My 8 year old is an enthusiastic MineCraft player. It’s basically modern day Lego without the expense of buying thousands of dollars worth of plastic blocks. Over the last few months she has built up a fairly impressive town and is now approaching the point where she wants to do more. The various MineCraft video podcasts she watches on YouTube opened her eyes to the world of modding.
We installed a few pre-built mods for her to play with, but things have now gotten to the point where she wants to create her own. I’m still not clear on whether she wants to actually learn Java and cut code for the mod, as she may be perfectly content scribbling instructions for me in her notebook. Regardless, I thought it would be a good idea to start collating resources on how to actually go about modding MineCraft.
Before you start anything, make sure you’re familiar with where MineCraft stores it’s application data; things like your save files etc. On a Windows 7 machine it generally uses %AppData%/.minecraft. Be sure to back this folder up before doing anything funky with your MineCraft install, lest you end up with a bunch of corrupted save files. You can always replace the MineCraft executable, but it’s a bit harder to re-create the hours of work you may have spent building your own in-game version of the USS Enterprise:
Firstly, you’ll need a copy of the MineCraft Coder Pack (MCP). Essentially MCP is a Java toolkit that decompiles the MineCraft .JAR files (the packaging format used by MineCraft to wrap up all the Java class files, metadata and resource files needed by the application in a format suitable for distribution) allowing you to edit and recompile the app. It also has a bunch of helper classes, batch files and a bunch of other fun stuff to make the experience more pleasant.

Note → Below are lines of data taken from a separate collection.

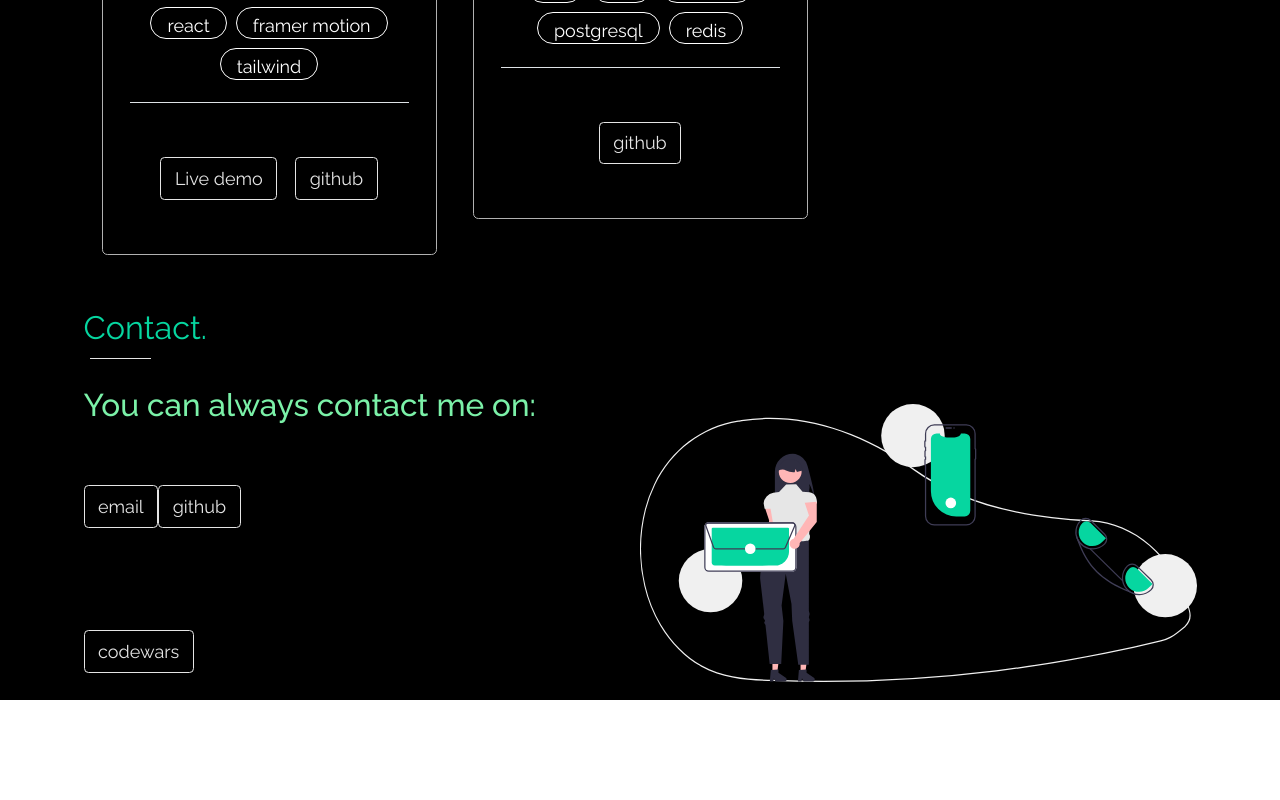
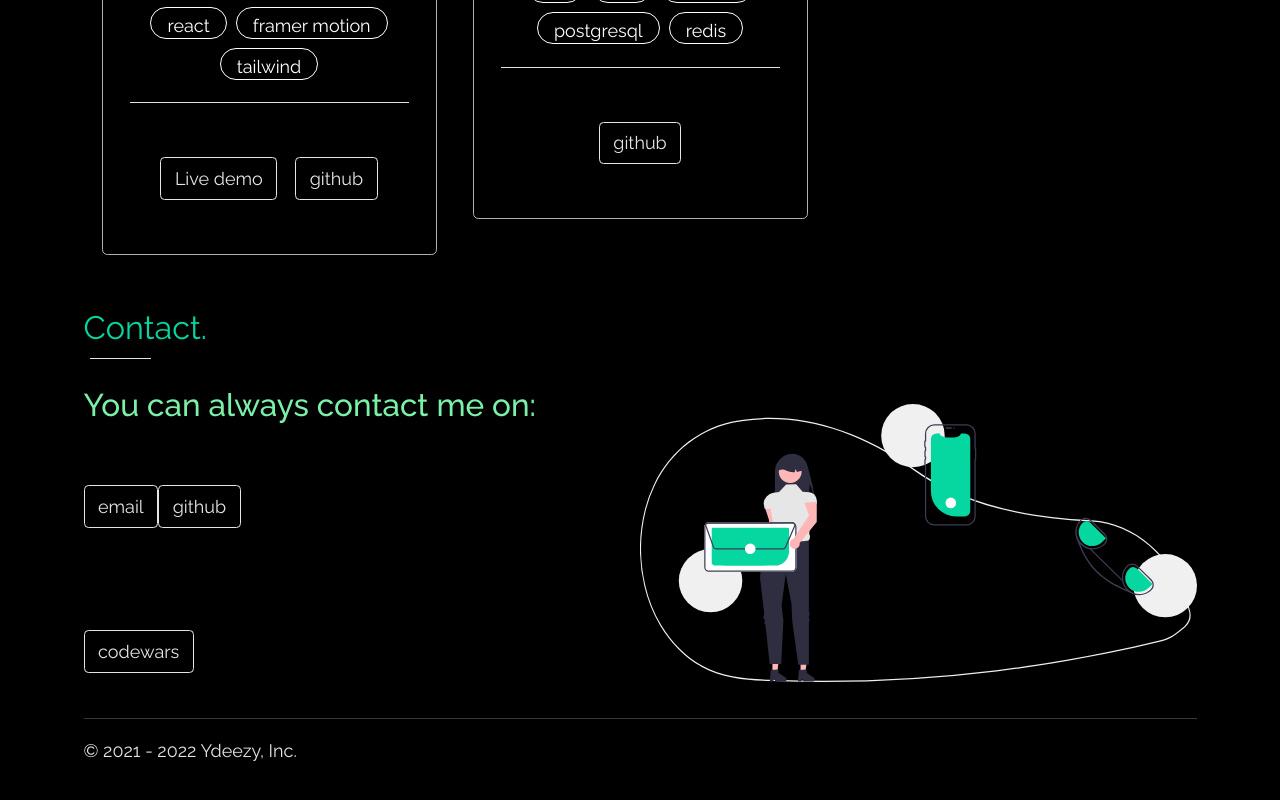
Before and after one commit to dglitxh/portfolio, a React (Create React App) app: page / in a window 1280 px wide. Shown: the part 3146-3946 px from the top of the page. Before the commit the page ends 3846 px from the top, so only its background shows below. Built offline with nearby package versions, Linux system fonts and the light colour scheme.

Commit message:
upd: footer

```diff
--- a/src/components/Footer.js
+++ b/src/components/Footer.js
@@ -1,11 +1,16 @@
+import React from "react";
 
 const Footer = () => {
+  return (
+    <div>
+      <footer className="container pb-3">
+        <hr />
+        <div>
+          <p className="footer-text mt-2">© 2021 - 2022 Ydeezy, Inc.</p>
+        </div>
+      </footer>
+    </div>
+  );
+};
 
-    return (
-        <div>
-
-        </div>
-    )
-}
-
-export default Footer
+export default Footer;
```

Next you’ll want to check out the list of MineCraft Modding Tutorials on the MineCraft forums. If you scroll down in that forum post you’ll see an excellent guide to setting up Eclipse to use the MineCraft Coder Pack. My 8 year old appreciated this as she has never seen Eclipse before; her only development experience so far has been with Python using IDLE and LOGO using KTurtle.
The list also contains some basic tutorials that get you started with cutting code against the MineCraft codebase. There are more tutorials like this on the tutorials section of the MCP Wiki
There are also a number of options for playing around with MineCraft that don’t involve cracking open Eclipse. Be sure to check out the following:
- MCEdit, a MineCraft Map Editor
- The MineCraft Wiki article on Skins has some great info on modifying player and NPC skins. It also has quite a few sample skins and links off to a few external skin repositories. This is really handy for getting your head around what a MineCraft skin needs to look like before creating any of your own.
- INVedit is a MineCraft inventory editor that my 8 year old is currently using to give herself all the items she needs to create a world of her own.
- The MineCraft Wiki Mod page has a list of third party mods as well as links to various Mod managers that let you install mods without cracking open the .JAR file and recompiling it yourself. As with all development endeavors, it’s worth checking to make sure that the feature you’re trying to add hasn’t already been written by someone else, making this a good place to check before you open up Eclipse.
- The Single Player Commands Mod gives the player access to commands that add a whole lot of functionality to what you can do in-game. Here’s a cool explanation of what the mod can do:
- You can download save files (maps) that other people have created or distrubute your own.
Something cool that’s mentioned on the MineCraft Wiki is the possibility of server-side Lua scripting coming to MineCraft. Notch, creator of MineCraft, mentioned it in a post way back in 2009, so I’m not sure if it’s still on the cards. Still, he does mention that it will be coming during the beta, and MineCraft has only recently reached beta. If they do introduce server-side scripting then I’d imagine the barrier to entry for MineCraft modding would be significantly reduced. Still, for now it’s a good excuse to teach my 8 year old some Object Oriented Programming concepts which she hasn’t been exposed yet. Just a pity it has to be in Java.